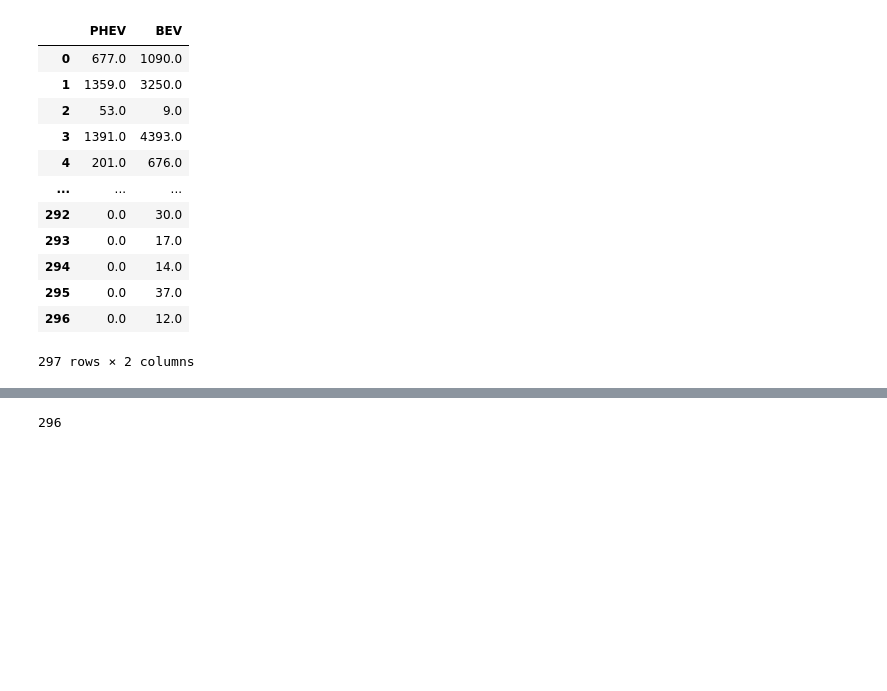
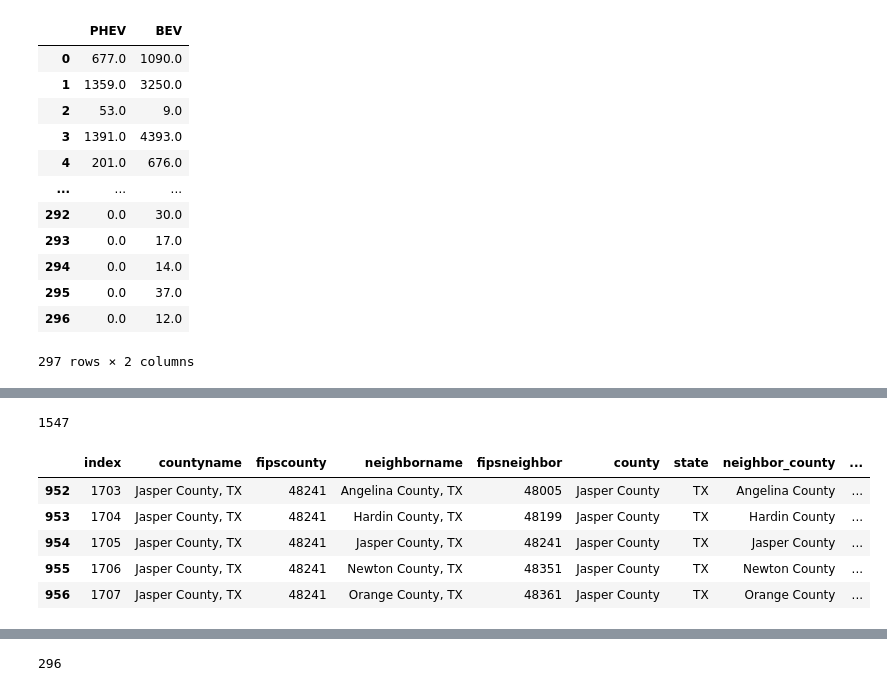
Before and after one commit to shakesy94/ev_adoption_ml, a Jupyter notebook: Preprocessing and Featurization.ipynb, the cells around one changed output, grey strips where cells are left out. Saved outputs shown, nothing was run; the diff lists cells and outputs as text; code cells hidden in the pictures; blank space fills up the shorter version.

```diff
--- a/Preprocessing and Featurization.ipynb
+++ b/Preprocessing and Featurization.ipynb
@@ -710,0 +741,20 @@ df_e_idx
+# %%
+
+start = df_e['fipscounty']
+end = df_e['fipsneighbor']
+activated_arcs = list(zip(start,end))
+
+# Create a new list of tuples with mapped values
+activated_arcs = [(mapping_dic[t[0]], mapping_dic[t[1]]) for t in activated_arcs]
+len(activated_arcs)
+# %% [output]
+1547
+# %%
+df_e[df_e['fipscounty']==48241]
+# %% [output]
+|  | index | countyname | fipscounty | neighborname | fipsneighbor | county | state | neighbor_county | ... |
+| 952 | 1703 | Jasper County, TX | 48241 | Angelina County, TX | 48005 | Jasper County | TX | Angelina County | ... |
+| 953 | 1704 | Jasper County, TX | 48241 | Hardin County, TX | 48199 | Jasper County | TX | Hardin County | ... |
+| 954 | 1705 | Jasper County, TX | 48241 | Jasper County, TX | 48241 | Jasper County | TX | Jasper County | ... |
+| 955 | 1706 | Jasper County, TX | 48241 | Newton County, TX | 48351 | Jasper County | TX | Newton County | ... |
+| 956 | 1707 | Jasper County, TX | 48241 | Orange County, TX | 48361 | Jasper County | TX | Orange County | ... |
```
Also changed, not shown: parts of 26 cells of this notebook, 2 other files.
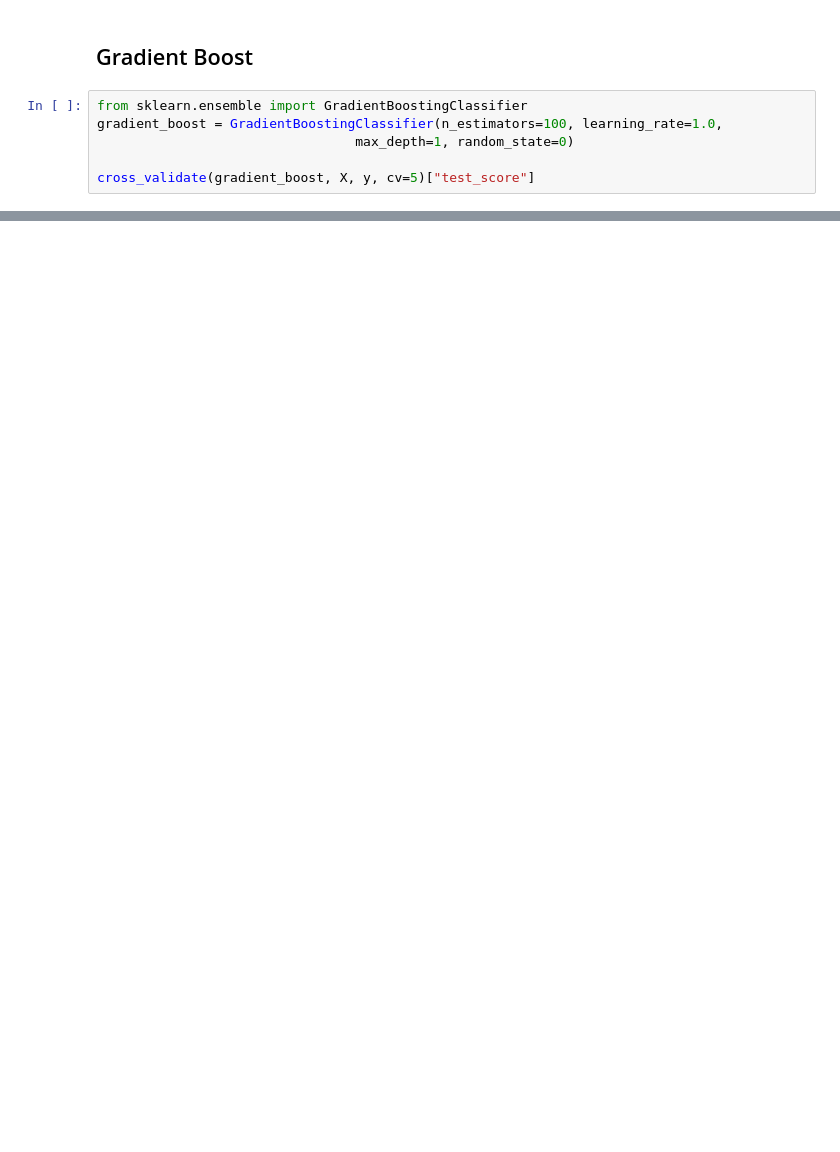
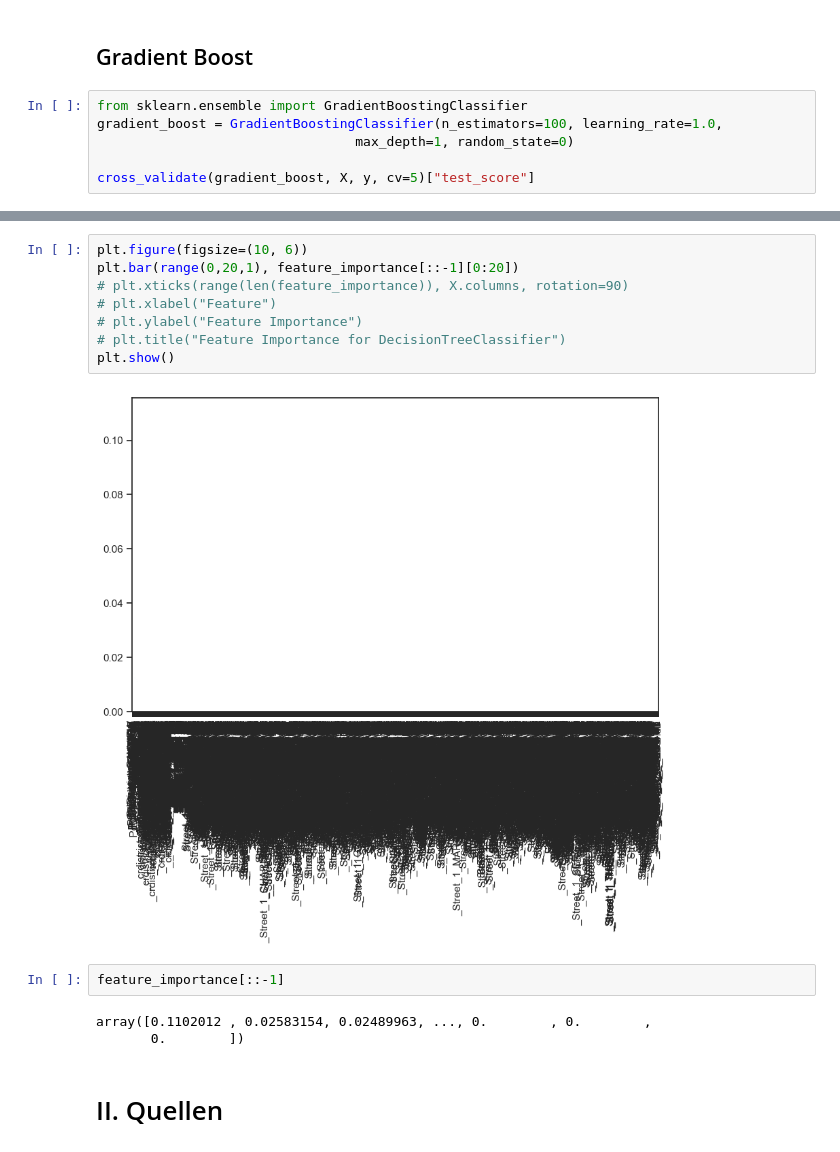
Before and after one commit to FelixSiegfriedRiedel/San-Francisco-Crime, a Jupyter notebook: crime.ipynb, the cells around one changed output, grey strips where cells are left out. Cells and saved outputs as stored; diff of their text form; blank space fills up the shorter version.

```diff
--- a/crime.ipynb
+++ b/crime.ipynb
@@ -1209,0 +1203,17 @@ cross_validate(gradient_boost, X, y, cv=5)["test_score"]
+# %%
+plt.figure(figsize=(10, 6))
+plt.bar(range(0,20,1), feature_importance[::-1][0:20])
+# plt.xticks(range(len(feature_importance)), X.columns, rotation=90)
+# plt.xlabel("Feature")
+# plt.ylabel("Feature Importance")
+# plt.title("Feature Importance for DecisionTreeClassifier")
+plt.show()
+# %% [output]
+[figure, added]
+# %%
+feature_importance[::-1]
+# %% [output]
+array([0.1102012 , 0.02583154, 0.02489963, ..., 0.        , 0.        ,
+       0.        ])
+# %% [markdown]
+# II. Quellen
```
Also changed, not shown: parts of 53 cells of this notebook.
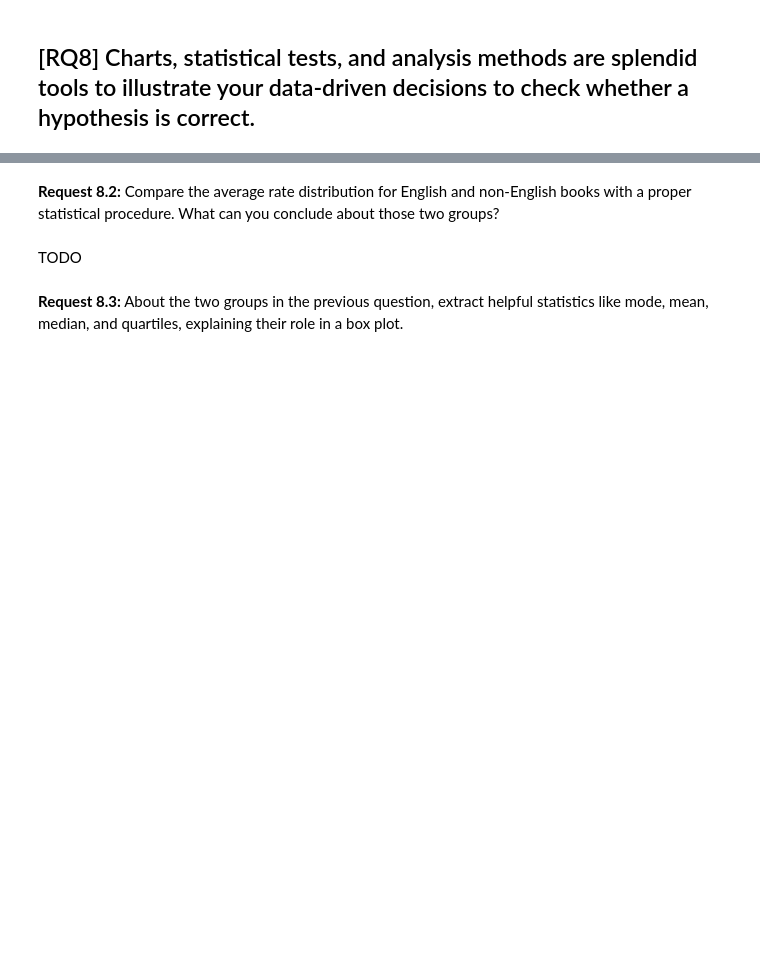
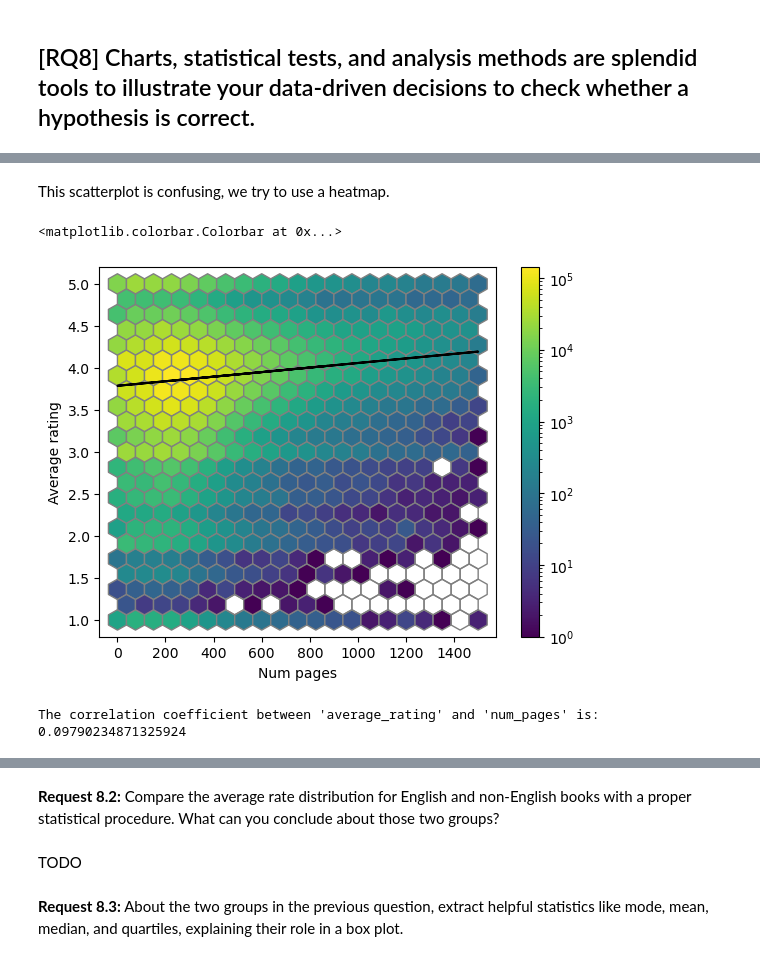
Before and after one commit to LorenzoPannacci/ADM-HW2, a Jupyter notebook: main.ipynb, the cells around one changed output, grey strips where cells are left out. Cells and saved outputs as stored; diff of their text form; code cells hidden in the pictures; blank space fills up the shorter version.

```diff
--- a/main.ipynb
+++ b/main.ipynb
@@ -594,0 +632,20 @@ TODO
+# %% [markdown]
+This scatterplot is confusing, we try to use a heatmap.
+# %%
+plt.hexbin(df["num_pages"], df["average_rating"], gridsize = 20, bins = "log", edgecolor = "gray")
+
+z = np.polyfit(df["num_pages"],  df["average_rating"], 1)
+p = np.poly1d(z)
+plt.plot(df["num_pages"], p(df["num_pages"]), color= "black")
+
+plt.xlabel("Num pages")
+plt.ylabel("Average rating")
+plt.colorbar()
+# %% [output]
+<matplotlib.colorbar.Colorbar at 0x...>
+[figure, added]
+# %%
+correlation = df["average_rating"].corr(df["num_pages"])
+print("The correlation coefficient between 'average_rating' and 'num_pages' is:", correlation)
+# %% [output]
+The correlation coefficient between 'average_rating' and 'num_pages' is: 0.09790234871325924
```
Also changed, not shown: parts of 33 cells of this notebook, 1 other file.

################

◆ **INSTRUCTIONS TO FOLLOW**
In the entries above, identify each line that includes the string "coefficient", then copy it.

◆ **SOLUTION BELOW**
+print("The correlation coefficient between 'average_rating' and 'num_pages' is:", correlation)
+The correlation coefficient between 'average_rating' and 'num_pages' is: 0.09790234871325924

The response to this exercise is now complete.